> [Task to carry out]
Read through the data, and wherever a line holds the word "Column", write that line out.

Stored records:
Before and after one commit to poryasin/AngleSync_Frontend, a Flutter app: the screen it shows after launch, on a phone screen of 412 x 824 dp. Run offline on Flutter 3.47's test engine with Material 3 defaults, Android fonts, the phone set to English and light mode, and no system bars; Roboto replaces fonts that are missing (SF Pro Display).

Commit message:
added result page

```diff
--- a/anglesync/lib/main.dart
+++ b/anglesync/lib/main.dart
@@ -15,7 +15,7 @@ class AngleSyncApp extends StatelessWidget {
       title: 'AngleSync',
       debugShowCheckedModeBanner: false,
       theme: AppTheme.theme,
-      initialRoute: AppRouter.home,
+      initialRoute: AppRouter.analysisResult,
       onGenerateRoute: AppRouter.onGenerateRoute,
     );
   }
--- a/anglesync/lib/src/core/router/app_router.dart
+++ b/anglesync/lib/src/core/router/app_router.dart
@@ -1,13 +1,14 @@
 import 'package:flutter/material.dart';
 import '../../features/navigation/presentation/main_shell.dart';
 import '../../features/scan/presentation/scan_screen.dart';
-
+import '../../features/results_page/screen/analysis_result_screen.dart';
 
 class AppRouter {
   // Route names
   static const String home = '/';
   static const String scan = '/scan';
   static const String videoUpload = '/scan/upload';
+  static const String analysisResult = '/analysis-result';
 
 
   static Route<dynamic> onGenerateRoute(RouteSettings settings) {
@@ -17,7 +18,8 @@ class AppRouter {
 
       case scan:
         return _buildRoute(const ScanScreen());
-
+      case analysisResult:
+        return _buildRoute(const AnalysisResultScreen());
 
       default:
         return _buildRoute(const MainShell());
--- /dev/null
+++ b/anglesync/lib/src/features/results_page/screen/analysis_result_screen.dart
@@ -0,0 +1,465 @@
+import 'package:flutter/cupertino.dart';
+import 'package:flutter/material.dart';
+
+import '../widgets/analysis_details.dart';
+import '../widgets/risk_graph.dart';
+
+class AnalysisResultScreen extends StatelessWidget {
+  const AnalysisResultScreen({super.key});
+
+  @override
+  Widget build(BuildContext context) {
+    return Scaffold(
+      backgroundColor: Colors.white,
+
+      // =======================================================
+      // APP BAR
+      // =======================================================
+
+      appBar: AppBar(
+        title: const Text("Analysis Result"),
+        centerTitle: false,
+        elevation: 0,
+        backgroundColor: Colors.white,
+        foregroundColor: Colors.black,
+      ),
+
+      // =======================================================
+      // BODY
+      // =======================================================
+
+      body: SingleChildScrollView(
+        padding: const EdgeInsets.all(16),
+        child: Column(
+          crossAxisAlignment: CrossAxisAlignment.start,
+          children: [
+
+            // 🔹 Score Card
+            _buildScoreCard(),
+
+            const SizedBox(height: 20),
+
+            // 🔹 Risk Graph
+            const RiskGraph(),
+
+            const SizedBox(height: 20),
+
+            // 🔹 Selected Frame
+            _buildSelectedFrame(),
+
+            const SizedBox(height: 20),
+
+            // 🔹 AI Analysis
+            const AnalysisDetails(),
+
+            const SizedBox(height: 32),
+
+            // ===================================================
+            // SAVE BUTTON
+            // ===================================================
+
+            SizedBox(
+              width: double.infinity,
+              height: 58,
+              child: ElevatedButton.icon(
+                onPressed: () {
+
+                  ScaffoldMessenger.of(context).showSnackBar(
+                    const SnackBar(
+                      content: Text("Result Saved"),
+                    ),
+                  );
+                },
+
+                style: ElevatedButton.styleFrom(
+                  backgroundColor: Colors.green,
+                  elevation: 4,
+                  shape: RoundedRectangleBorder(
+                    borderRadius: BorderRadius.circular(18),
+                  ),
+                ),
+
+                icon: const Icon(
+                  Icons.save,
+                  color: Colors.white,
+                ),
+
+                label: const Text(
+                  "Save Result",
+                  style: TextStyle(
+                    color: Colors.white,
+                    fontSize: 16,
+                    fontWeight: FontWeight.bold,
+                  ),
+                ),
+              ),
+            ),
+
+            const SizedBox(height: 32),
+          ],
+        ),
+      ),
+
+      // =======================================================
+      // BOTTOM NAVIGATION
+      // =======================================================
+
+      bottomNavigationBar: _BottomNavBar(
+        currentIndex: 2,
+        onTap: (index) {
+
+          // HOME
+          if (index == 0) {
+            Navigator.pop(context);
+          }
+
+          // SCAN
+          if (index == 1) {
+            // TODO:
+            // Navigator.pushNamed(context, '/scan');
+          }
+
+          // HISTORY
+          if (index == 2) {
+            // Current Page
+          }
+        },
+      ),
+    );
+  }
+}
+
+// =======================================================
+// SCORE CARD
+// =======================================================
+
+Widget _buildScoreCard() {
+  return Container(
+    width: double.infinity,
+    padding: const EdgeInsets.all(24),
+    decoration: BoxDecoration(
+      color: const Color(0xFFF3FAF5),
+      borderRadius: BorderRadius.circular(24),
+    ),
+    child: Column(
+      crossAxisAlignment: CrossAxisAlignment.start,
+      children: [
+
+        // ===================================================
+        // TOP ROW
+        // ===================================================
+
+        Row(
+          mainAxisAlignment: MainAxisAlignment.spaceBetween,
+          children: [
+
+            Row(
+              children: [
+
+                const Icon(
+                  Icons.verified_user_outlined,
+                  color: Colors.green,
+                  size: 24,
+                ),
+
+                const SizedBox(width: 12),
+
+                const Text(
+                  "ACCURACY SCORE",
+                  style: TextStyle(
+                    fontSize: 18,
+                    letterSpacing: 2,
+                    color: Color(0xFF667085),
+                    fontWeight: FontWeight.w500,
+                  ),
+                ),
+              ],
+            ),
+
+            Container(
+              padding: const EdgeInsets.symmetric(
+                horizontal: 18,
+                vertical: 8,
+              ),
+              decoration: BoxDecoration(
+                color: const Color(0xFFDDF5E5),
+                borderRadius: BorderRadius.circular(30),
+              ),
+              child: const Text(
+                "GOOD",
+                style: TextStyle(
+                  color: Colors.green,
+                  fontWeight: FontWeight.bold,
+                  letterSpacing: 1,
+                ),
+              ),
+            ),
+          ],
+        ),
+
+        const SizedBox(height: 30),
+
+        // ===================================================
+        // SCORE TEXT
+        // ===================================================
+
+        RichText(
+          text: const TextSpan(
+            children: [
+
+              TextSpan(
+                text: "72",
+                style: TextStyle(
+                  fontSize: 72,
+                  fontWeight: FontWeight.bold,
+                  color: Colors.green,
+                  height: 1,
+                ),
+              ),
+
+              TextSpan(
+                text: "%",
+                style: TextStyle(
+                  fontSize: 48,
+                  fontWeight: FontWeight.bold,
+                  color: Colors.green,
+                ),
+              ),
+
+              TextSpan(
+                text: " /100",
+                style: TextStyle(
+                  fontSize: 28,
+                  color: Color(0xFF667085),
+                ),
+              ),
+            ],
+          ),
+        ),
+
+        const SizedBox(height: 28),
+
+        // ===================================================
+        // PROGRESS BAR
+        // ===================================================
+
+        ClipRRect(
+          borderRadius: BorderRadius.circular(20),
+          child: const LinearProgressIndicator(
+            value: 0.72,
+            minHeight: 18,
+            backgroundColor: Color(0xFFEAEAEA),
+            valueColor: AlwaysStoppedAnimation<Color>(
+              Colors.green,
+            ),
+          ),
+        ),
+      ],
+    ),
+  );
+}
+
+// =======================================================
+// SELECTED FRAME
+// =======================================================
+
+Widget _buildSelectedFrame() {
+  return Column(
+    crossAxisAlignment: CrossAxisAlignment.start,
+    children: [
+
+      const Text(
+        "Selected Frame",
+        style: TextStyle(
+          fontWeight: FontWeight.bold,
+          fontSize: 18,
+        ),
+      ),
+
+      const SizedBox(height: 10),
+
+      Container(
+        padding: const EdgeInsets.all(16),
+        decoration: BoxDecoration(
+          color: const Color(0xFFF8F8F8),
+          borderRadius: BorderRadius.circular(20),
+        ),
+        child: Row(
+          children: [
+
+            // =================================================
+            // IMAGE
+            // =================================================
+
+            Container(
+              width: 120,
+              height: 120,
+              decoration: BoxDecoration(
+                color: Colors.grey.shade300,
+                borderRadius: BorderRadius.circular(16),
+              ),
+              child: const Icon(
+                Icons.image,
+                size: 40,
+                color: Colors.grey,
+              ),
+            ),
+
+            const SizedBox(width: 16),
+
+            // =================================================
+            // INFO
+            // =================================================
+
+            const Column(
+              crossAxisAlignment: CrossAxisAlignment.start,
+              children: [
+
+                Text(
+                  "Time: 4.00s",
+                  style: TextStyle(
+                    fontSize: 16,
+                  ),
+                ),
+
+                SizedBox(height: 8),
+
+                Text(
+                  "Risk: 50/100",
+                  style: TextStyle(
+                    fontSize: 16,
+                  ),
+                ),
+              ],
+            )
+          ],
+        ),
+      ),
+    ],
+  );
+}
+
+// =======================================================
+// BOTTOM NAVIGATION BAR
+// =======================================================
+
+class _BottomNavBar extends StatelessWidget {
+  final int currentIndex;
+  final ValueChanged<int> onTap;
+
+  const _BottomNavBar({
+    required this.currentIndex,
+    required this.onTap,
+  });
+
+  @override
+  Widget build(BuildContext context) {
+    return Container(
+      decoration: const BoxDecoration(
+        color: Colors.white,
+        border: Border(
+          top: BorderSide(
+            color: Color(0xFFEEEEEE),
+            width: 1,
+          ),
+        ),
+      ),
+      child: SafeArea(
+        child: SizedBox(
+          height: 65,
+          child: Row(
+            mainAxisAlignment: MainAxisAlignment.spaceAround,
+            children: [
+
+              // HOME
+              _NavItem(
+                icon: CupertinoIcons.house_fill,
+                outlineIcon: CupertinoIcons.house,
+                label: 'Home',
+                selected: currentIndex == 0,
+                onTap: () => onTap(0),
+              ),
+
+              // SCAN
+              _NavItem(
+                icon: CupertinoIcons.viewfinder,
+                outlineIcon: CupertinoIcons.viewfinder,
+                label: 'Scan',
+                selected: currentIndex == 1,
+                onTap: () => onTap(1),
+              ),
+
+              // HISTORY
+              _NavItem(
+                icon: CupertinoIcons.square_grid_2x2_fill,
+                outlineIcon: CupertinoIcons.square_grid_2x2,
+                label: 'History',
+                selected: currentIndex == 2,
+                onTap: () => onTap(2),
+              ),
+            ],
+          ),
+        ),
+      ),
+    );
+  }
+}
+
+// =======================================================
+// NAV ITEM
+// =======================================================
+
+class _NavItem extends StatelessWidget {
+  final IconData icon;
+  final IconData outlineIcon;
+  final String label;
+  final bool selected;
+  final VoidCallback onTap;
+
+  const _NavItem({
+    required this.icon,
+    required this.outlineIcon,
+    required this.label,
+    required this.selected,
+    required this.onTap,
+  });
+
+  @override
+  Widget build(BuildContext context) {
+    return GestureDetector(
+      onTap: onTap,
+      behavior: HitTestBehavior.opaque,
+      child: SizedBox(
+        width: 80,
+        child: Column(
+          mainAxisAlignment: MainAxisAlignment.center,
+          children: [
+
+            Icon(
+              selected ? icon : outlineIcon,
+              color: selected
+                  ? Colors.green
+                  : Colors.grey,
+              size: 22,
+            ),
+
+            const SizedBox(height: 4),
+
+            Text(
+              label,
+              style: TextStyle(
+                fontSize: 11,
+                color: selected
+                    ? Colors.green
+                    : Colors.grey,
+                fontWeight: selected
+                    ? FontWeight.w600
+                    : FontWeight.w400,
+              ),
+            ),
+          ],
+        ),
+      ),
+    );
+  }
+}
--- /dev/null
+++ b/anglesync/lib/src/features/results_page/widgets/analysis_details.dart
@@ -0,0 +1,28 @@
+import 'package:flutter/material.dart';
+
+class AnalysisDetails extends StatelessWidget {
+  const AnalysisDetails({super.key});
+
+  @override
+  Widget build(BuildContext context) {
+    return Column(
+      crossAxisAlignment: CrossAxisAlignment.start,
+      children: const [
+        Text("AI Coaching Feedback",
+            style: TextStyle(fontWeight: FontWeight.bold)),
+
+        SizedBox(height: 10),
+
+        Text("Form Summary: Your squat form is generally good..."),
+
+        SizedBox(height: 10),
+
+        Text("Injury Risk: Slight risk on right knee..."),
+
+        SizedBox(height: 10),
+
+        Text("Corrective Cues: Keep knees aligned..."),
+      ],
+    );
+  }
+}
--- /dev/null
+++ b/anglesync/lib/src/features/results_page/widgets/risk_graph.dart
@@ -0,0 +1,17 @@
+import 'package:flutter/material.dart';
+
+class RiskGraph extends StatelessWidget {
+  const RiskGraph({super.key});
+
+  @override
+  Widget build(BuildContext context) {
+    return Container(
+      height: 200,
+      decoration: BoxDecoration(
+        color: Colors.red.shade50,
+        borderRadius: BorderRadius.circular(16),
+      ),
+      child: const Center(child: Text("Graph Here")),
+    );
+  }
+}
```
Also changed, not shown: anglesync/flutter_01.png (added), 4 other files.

> [Output]
+        child: Column(
+    child: Column(
+  return Column(
+            const Column(
+        child: Column(
+    return Column(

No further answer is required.